[Front-end code change data]
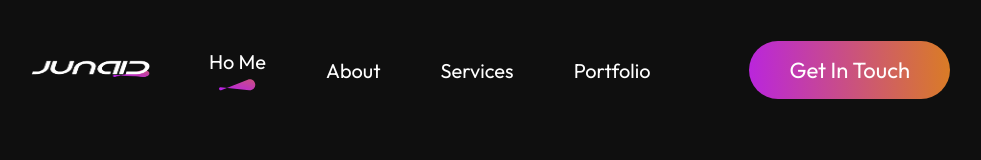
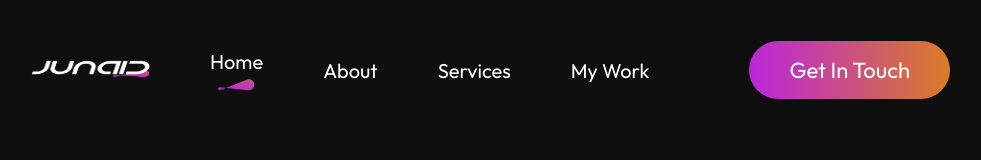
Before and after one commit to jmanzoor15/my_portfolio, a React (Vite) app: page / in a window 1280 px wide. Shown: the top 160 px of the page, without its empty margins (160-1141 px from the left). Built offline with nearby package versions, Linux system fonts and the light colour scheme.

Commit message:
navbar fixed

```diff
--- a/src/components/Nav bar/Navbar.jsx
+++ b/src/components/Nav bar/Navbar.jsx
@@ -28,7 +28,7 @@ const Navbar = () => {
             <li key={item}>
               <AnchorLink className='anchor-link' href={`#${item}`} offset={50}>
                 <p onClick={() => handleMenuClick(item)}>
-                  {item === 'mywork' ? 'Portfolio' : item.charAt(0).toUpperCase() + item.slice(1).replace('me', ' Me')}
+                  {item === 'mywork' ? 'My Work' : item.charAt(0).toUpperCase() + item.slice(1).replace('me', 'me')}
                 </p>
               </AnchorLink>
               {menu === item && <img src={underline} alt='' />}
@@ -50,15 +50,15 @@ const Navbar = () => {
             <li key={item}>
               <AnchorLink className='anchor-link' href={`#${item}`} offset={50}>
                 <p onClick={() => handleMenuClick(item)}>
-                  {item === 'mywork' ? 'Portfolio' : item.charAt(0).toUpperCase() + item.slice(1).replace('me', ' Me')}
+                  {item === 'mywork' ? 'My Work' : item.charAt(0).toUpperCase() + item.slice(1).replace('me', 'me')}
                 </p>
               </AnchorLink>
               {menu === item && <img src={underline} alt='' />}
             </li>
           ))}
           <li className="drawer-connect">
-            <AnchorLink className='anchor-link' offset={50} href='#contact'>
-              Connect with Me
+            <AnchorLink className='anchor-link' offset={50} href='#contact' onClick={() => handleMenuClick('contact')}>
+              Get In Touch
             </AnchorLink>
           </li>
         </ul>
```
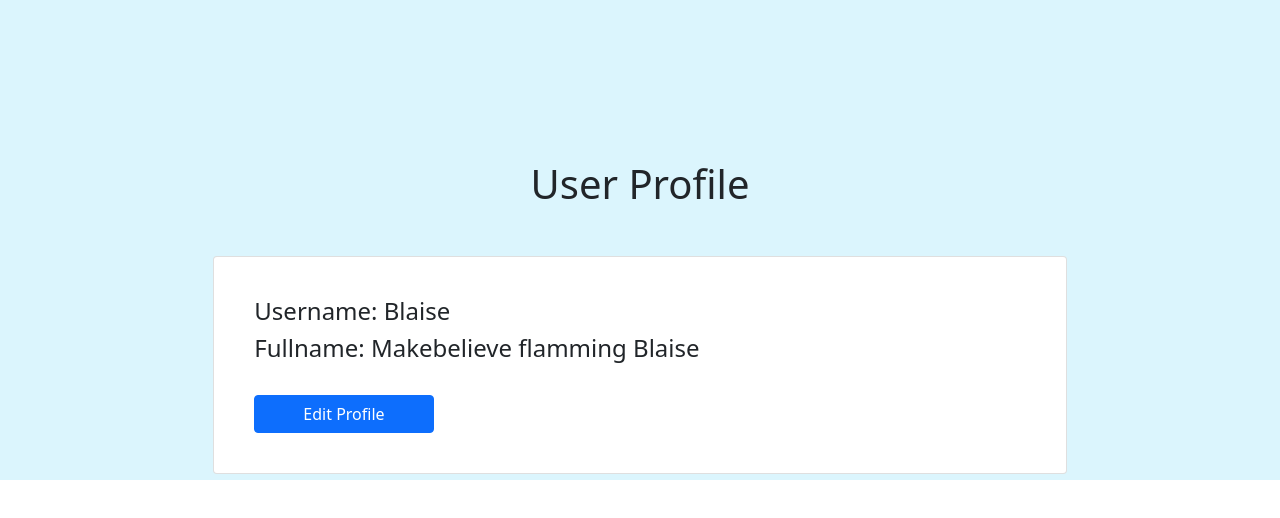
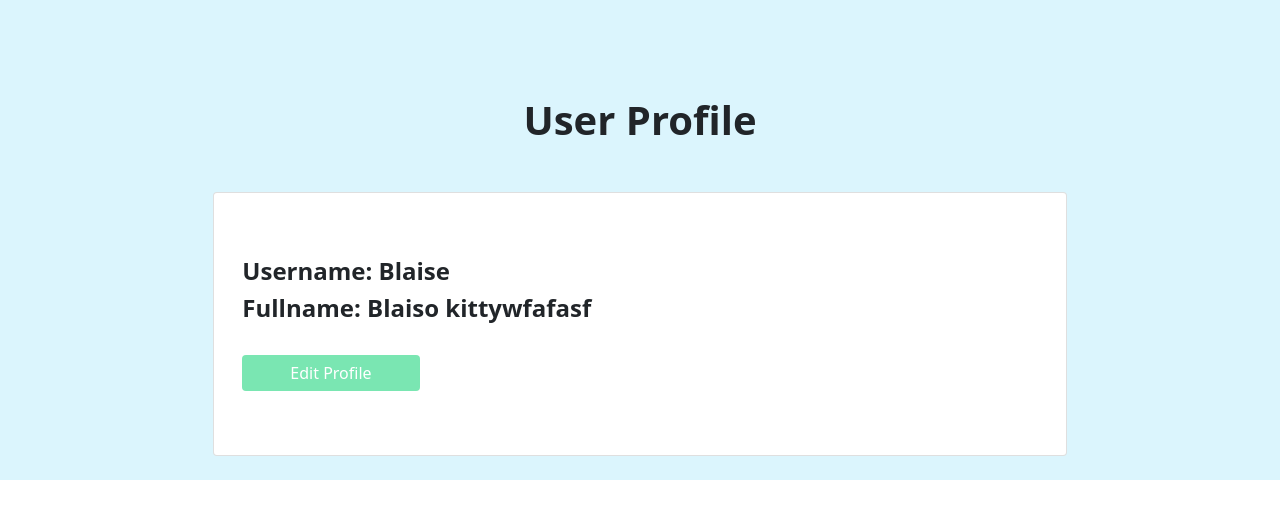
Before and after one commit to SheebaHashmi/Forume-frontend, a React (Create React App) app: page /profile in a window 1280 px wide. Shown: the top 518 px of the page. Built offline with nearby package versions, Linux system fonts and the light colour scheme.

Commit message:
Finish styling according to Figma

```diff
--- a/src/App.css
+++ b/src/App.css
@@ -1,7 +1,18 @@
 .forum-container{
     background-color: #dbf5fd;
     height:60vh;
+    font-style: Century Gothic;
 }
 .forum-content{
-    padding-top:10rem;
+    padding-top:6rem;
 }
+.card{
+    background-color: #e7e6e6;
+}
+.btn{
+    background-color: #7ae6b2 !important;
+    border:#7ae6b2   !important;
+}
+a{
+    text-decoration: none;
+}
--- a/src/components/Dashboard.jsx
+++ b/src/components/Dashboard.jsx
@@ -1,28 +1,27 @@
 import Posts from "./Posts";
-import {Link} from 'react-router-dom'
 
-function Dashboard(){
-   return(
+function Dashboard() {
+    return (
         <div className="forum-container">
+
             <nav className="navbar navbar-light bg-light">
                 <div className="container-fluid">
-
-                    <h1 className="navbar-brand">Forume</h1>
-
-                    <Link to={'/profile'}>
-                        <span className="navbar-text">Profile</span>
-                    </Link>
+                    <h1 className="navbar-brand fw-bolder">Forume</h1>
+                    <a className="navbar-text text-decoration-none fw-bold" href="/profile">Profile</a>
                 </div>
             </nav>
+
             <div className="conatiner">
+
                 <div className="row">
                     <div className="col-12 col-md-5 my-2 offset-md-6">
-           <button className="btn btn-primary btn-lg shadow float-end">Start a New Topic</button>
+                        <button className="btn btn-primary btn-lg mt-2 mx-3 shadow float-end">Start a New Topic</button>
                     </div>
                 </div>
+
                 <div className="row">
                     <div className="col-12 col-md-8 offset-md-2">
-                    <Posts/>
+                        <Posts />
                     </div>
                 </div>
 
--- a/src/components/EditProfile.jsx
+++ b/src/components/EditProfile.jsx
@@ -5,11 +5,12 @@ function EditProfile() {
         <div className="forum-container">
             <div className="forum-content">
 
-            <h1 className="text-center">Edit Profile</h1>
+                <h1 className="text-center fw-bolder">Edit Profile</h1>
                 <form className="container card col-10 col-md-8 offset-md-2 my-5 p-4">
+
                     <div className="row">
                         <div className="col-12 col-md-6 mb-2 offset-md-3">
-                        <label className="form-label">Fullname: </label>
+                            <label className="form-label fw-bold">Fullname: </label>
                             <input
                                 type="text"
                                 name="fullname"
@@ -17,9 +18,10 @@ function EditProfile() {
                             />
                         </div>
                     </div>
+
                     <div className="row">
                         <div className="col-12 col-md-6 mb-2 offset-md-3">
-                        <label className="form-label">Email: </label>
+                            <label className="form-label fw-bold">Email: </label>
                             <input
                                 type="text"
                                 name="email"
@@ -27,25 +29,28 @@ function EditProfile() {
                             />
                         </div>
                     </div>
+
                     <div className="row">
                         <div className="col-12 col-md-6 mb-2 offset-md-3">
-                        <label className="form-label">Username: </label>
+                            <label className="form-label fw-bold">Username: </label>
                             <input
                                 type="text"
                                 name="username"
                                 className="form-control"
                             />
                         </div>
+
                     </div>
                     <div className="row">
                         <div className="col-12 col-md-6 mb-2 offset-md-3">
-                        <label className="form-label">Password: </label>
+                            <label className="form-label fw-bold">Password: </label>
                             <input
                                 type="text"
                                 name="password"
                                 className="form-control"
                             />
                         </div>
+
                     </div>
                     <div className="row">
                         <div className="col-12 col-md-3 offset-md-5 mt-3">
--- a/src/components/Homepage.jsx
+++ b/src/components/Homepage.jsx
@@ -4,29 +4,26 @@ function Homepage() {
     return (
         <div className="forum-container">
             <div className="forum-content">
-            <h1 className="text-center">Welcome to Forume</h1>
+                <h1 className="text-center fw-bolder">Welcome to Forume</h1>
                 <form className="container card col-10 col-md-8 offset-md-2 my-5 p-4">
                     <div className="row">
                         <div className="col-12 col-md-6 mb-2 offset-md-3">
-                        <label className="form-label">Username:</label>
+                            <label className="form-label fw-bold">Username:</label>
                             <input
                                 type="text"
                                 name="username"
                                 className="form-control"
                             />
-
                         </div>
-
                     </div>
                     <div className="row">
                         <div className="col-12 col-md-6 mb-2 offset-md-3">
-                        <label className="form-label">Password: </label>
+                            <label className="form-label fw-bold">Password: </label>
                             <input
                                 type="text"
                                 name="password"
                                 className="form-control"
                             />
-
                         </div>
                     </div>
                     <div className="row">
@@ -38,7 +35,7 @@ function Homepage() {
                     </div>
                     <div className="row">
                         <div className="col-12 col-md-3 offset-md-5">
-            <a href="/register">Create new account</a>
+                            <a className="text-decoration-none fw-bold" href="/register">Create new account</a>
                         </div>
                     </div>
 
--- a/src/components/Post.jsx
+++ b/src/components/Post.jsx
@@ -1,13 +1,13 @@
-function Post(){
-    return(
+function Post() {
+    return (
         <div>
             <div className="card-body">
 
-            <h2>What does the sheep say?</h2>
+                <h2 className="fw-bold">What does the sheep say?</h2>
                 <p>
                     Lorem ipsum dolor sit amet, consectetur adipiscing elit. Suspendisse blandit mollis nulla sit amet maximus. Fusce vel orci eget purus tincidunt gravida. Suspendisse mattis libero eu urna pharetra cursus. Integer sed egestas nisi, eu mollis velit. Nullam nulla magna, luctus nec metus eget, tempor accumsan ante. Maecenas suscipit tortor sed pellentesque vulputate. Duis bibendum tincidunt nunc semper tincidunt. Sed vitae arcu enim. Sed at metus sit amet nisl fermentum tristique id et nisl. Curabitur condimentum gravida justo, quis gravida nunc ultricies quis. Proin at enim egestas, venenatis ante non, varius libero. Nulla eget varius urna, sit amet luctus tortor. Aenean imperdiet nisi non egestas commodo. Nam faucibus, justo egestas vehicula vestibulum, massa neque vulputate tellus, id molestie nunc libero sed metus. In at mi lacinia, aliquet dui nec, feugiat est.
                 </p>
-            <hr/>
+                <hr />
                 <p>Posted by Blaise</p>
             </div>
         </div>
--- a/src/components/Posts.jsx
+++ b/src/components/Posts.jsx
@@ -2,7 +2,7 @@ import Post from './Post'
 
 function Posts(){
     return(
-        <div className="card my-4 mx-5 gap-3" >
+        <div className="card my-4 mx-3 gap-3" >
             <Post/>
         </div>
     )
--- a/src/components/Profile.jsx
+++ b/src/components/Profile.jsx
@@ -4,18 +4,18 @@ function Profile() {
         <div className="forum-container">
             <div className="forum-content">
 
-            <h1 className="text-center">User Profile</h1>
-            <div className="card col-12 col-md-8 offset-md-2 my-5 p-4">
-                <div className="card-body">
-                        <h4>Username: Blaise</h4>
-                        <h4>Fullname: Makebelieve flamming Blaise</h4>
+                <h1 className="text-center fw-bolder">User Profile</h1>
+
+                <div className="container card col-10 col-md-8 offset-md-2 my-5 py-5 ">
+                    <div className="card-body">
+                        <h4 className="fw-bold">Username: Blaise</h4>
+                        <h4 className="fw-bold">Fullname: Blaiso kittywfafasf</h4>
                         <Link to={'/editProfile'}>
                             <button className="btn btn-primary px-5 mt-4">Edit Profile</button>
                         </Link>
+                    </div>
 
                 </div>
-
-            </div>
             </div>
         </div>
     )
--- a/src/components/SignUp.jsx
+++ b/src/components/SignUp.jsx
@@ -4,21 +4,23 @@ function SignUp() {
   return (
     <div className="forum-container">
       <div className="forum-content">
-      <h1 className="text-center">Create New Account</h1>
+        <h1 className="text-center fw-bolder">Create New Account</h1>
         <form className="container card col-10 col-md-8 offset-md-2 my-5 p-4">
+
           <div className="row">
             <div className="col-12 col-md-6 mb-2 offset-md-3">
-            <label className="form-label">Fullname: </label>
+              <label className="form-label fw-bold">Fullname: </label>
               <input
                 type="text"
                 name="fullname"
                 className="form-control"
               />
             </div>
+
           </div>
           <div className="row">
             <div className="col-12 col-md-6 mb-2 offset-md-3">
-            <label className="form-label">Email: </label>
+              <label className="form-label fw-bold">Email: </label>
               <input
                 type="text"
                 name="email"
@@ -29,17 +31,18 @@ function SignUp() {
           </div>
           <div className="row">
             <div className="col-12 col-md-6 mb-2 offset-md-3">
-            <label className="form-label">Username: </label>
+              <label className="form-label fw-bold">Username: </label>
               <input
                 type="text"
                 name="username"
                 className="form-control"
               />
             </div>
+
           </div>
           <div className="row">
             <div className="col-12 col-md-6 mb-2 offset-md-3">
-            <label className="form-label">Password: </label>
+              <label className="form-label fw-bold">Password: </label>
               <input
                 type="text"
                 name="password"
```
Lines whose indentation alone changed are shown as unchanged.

#### [Aim of the task]
A single number is the whole answer: the count of lines above that hold "Posts".

#### [Answer for this exercise]
6